Copy every line below where the string "Illinois" is found.
Segment Start: Data to use
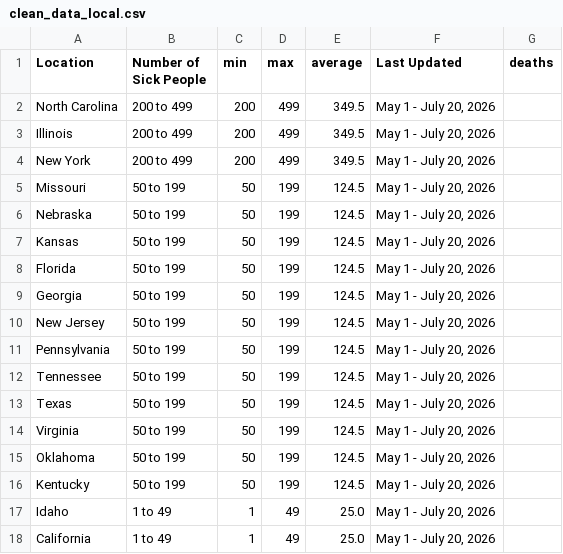
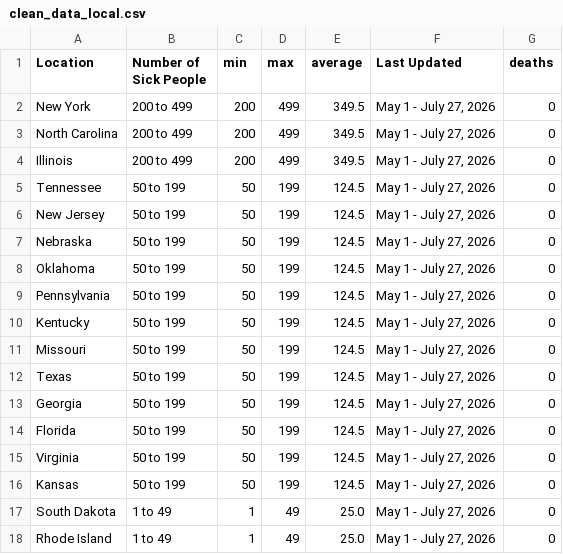
Before and after one commit to kv-hearst/cyclospora-outbreak, a CSV file: data/clean_data_local.csv, drawn as a sheet; only a part is shown; the diff covers the shown part only.

Commit message:
push new numbers

```diff
--- a/data/clean_data_local.csv
+++ b/data/clean_data_local.csv
@@ -1,18 +1,18 @@
 Location,Number of Sick People,min,max,average,Last Updated,deaths
-North Carolina,200 to 499,200,499,349.5,"May 1 - July 20, 2026",
-Illinois,200 to 499,200,499,349.5,"May 1 - July 20, 2026",
-New York,200 to 499,200,499,349.5,"May 1 - July 20, 2026",
-Missouri,50 to 199,50,199,124.5,"May 1 - July 20, 2026",
-Nebraska,50 to 199,50,199,124.5,"May 1 - July 20, 2026",
-Kansas,50 to 199,50,199,124.5,"May 1 - July 20, 2026",
-Florida,50 to 199,50,199,124.5,"May 1 - July 20, 2026",
-Georgia,50 to 199,50,199,124.5,"May 1 - July 20, 2026",
-New Jersey,50 to 199,50,199,124.5,"May 1 - July 20, 2026",
-Pennsylvania,50 to 199,50,199,124.5,"May 1 - July 20, 2026",
-Tennessee,50 to 199,50,199,124.5,"May 1 - July 20, 2026",
-Texas,50 to 199,50,199,124.5,"May 1 - July 20, 2026",
-Virginia,50 to 199,50,199,124.5,"May 1 - July 20, 2026",
-Oklahoma,50 to 199,50,199,124.5,"May 1 - July 20, 2026",
-Kentucky,50 to 199,50,199,124.5,"May 1 - July 20, 2026",
-Idaho,1 to 49,1,49,25.0,"May 1 - July 20, 2026",
-California,1 to 49,1,49,25.0,"May 1 - July 20, 2026",
+New York,200 to 499,200,499,349.5,"May 1 - July 27, 2026",0
+North Carolina,200 to 499,200,499,349.5,"May 1 - July 27, 2026",0
+Illinois,200 to 499,200,499,349.5,"May 1 - July 27, 2026",0
+Tennessee,50 to 199,50,199,124.5,"May 1 - July 27, 2026",0
+New Jersey,50 to 199,50,199,124.5,"May 1 - July 27, 2026",0
+Nebraska,50 to 199,50,199,124.5,"May 1 - July 27, 2026",0
+Oklahoma,50 to 199,50,199,124.5,"May 1 - July 27, 2026",0
+Pennsylvania,50 to 199,50,199,124.5,"May 1 - July 27, 2026",0
+Kentucky,50 to 199,50,199,124.5,"May 1 - July 27, 2026",0
+Missouri,50 to 199,50,199,124.5,"May 1 - July 27, 2026",0
+Texas,50 to 199,50,199,124.5,"May 1 - July 27, 2026",0
+Georgia,50 to 199,50,199,124.5,"May 1 - July 27, 2026",0
+Florida,50 to 199,50,199,124.5,"May 1 - July 27, 2026",0
+Virginia,50 to 199,50,199,124.5,"May 1 - July 27, 2026",0
+Kansas,50 to 199,50,199,124.5,"May 1 - July 27, 2026",0
+South Dakota,1 to 49,1,49,25.0,"May 1 - July 27, 2026",0
+Rhode Island,1 to 49,1,49,25.0,"May 1 - July 27, 2026",0
```
Also changed, not shown: 2 added rows, 2 removed rows and 60 edited cells elsewhere in this file, 2 other files.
Segment End: Data to use
--- Solved exercise ---
-Illinois,200 to 499,200,499,349.5,"May 1 - July 20, 2026",
+Illinois,200 to 499,200,499,349.5,"May 1 - July 27, 2026",0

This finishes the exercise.